Title: New Material
Cast: Riaad Moosa, Joey Rasdien, Vincent Ebrahim, Denise Newman, Carishma Basday, Zakeeya Patel, Rajesh Gopie and Schalk Bezuidenhout
Director: Craig Freimond
THE sequel to Riaad Moosa’s 2012 award-winning film, Material, has opened at cinemas.
Titled New Material, in this instalment we see the story of emerging comedian Cassim Kaif (Moosa) carried forward as the rising star attempts to balance his burgeoning stand-up comedy career with family responsibilities and close friendships.
In the first film, Cassim navigated fulfilling his dream of becoming a stand-up comedian and his relationship with his father Ebrahim (Vincent Ebrahim), who had a dream of his own – for his son to take over the family business.
In New Material the young Muslim comic’s career is taking off but he finds himself juggling additional challenges: in his marriage and as a father, with his ageing parents, and with his best friend-cum-agent, Yusuf (Joey Rasdien).
Yusuf has arranged a national tour for Cassim but he struggles to keep his head above water on the management front, particularly with businessman and tour sponsor Shabir Sulabie (Rajesh Gopie), who keeps demanding more bang for his buck.
Added to the mix is an opportunity for Cassim to take his brand of comedy overseas, which lands him at the crossroads of his career with some difficult choices to make.
Set in Fordsburg, Joburg, screenwriters Craig Freimond (also the director), and Moosa have done a commendable job of amalgamating this coming-of-age story with that of the history of this area.

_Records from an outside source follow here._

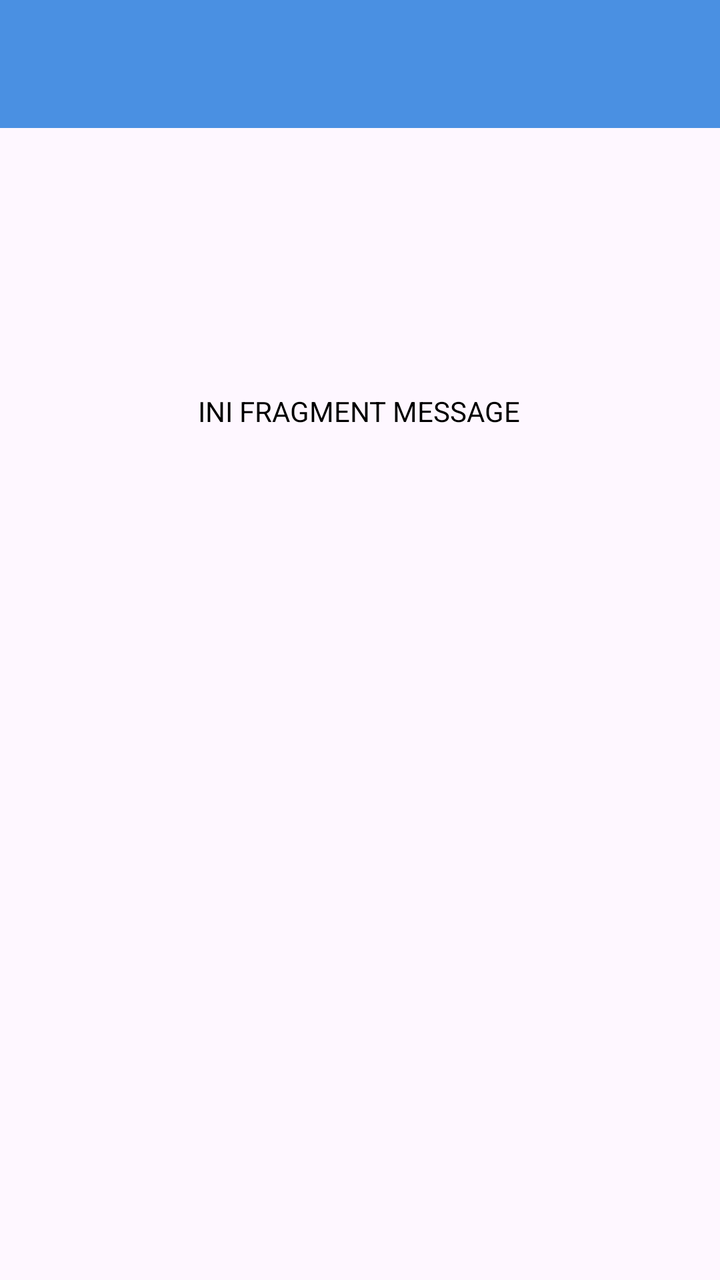
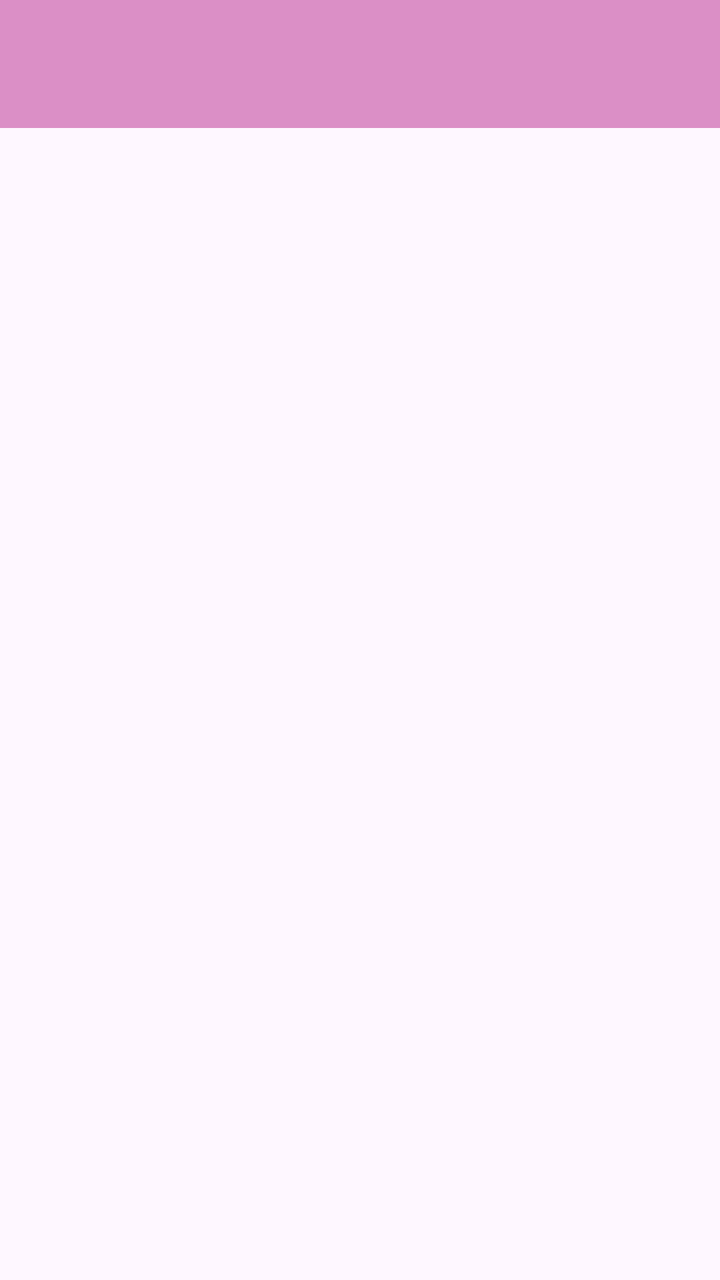

Before-and-after screenshots of an Android layout around one commit, followed by the original layout XML and the change that was made.
<!-- AndroidManifest.xml: application theme Theme.BellApps -->
<!-- res/layout/fragment_messager.xml -->
<?xml version="1.0" encoding="utf-8"?>
<androidx.constraintlayout.widget.ConstraintLayout xmlns:android="http://schemas.android.com/apk/res/android"
    xmlns:tools="http://schemas.android.com/tools"
    android:layout_width="match_parent"
    android:layout_height="match_parent"
    xmlns:app="http://schemas.android.com/apk/res-auto"
    tools:context=".Message.MessagerFragment">

    
    <androidx.appcompat.widget.Toolbar
        android:id="@+id/toolbar"
        android:layout_width="match_parent"
        android:layout_height="?attr/actionBarSize"
        android:background="@color/ocean_primary"
        app:layout_constraintEnd_toEndOf="parent"
        app:layout_constraintStart_toStartOf="parent"
        app:layout_constraintTop_toTopOf="parent"
        app:layout_scrollFlags="scroll|enterAlways"
        app:subtitleTextColor="@color/ocean_secondary"
        app:titleTextColor="@color/black" />


    <TextView
        android:layout_width="wrap_content"
        android:layout_height="wrap_content"
        android:layout_marginTop="132dp"
        android:text="INI FRAGMENT MESSAGE"
        android:textColor="@color/black"
        app:layout_constraintEnd_toEndOf="parent"
        app:layout_constraintHorizontal_bias="0.497"
        app:layout_constraintStart_toStartOf="parent"
        app:layout_constraintTop_toBottomOf="@+id/toolbar" />

</androidx.constraintlayout.widget.ConstraintLayout>
<!-- resources referenced by this layout -->
<resources>
  <color name="black">#FF000000</color>
  <color name="ocean_primary">#4A90E2</color>
  <color name="ocean_secondary">#B3E5FC</color>
  <style name="Theme.BellApps" parent="Base.Theme.BellApps" />
  <style name="Base.Theme.BellApps" parent="Theme.Material3.DayNight.NoActionBar">
          
          
      </style>
</resources>

<!-- the commit's change to res/layout/fragment_messager.xml (unified diff, before → after) -->
@@ -1,5 +1,5 @@
 <?xml version="1.0" encoding="utf-8"?>
-<androidx.constraintlayout.widget.ConstraintLayout xmlns:android="http://schemas.android.com/apk/res/android"
+<androidx.coordinatorlayout.widget.CoordinatorLayout xmlns:android="http://schemas.android.com/apk/res/android"
     xmlns:tools="http://schemas.android.com/tools"
     android:layout_width="match_parent"
     android:layout_height="match_parent"
@@ -7,28 +7,27 @@
     tools:context=".Message.MessagerFragment">
 
     
-    <androidx.appcompat.widget.Toolbar
-        android:id="@+id/toolbar"
+
+    <com.google.android.material.appbar.AppBarLayout
+        android:id="@+id/appBarLayout"
         android:layout_width="match_parent"
-        android:layout_height="?attr/actionBarSize"
-        android:background="@color/ocean_primary"
-        app:layout_constraintEnd_toEndOf="parent"
-        app:layout_constraintStart_toStartOf="parent"
-        app:layout_constraintTop_toTopOf="parent"
-        app:layout_scrollFlags="scroll|enterAlways"
-        app:subtitleTextColor="@color/ocean_secondary"
-        app:titleTextColor="@color/black" />
+        android:layout_height="wrap_content"
+        android:theme="@style/ThemeOverlay.AppCompat.Dark.ActionBar">
 
+        <androidx.appcompat.widget.Toolbar
+            android:id="@+id/toolbar"
+            android:layout_width="match_parent"
+            android:layout_height="?attr/actionBarSize"
+            android:background="@color/bg"
+            app:layout_scrollFlags="scroll|enterAlways"
+            app:titleTextColor="@android:color/white" />
 
-    <TextView
-        android:layout_width="wrap_content"
-        android:layout_height="wrap_content"
-        android:layout_marginTop="132dp"
-        android:text="INI FRAGMENT MESSAGE"
-        android:textColor="@color/black"
-        app:layout_constraintEnd_toEndOf="parent"
-        app:layout_constraintHorizontal_bias="0.497"
-        app:layout_constraintStart_toStartOf="parent"
-        app:layout_constraintTop_toBottomOf="@+id/toolbar" />
+    </com.google.android.material.appbar.AppBarLayout>
 
-</androidx.constraintlayout.widget.ConstraintLayout>
+    <ListView
+        android:id="@+id/listMessageItems"
+        android:layout_width="match_parent"
+        android:layout_height="match_parent"
+        app:layout_behavior="@string/appbar_scrolling_view_behavior" />
+
+</androidx.coordinatorlayout.widget.CoordinatorLayout>
<!-- resource entries referenced after the edit -->
@@ -1,8 +1,6 @@
 <!-- resources referenced by this layout -->
 <resources>
-  <color name="black">#FF000000</color>
-  <color name="ocean_primary">#4A90E2</color>
-  <color name="ocean_secondary">#B3E5FC</color>
+  <color name="bg">#DB8FC6</color>
   <style name="Theme.BellApps" parent="Base.Theme.BellApps" />
   <style name="Base.Theme.BellApps" parent="Theme.Material3.DayNight.NoActionBar">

An enlightening move on their part.
Laced with themes of community and heritage, the plot of New Material takes one man’s story and turns it into a universal tale that is relatable.
On the cinematography front, Kabelo Thathe’s work has complemented the writer’s efforts with key scenes and locations captured in a manner that transports the viewer into this personal story.
To comment on each actor's performance would be an injustice to this team’s effort – the keyword being team. From the start to the end, the star cast puts their hearts into their respective characters and their performances are felt from a viewer's perspective.
Expect to laugh and cry as this film is loaded with funny moments and those that tug at the heartstrings.
A bonus – as with the first film – is that there are a number of scenes that feature parts of sets by some of South Africa’s leading stand-up comedians.
And even if they are not captured on stage, they are weaved into the storyline, performing supporting roles within the film.
The Covid-19 pandemic has delayed the cinema release of many films.
That New Material has landed on the big screen now when we are in festive/family season, is providential. It is befitting for family viewing (10 – 12 PG), with the added opportunity to share some of South Africa’s heritage and history with younger viewers.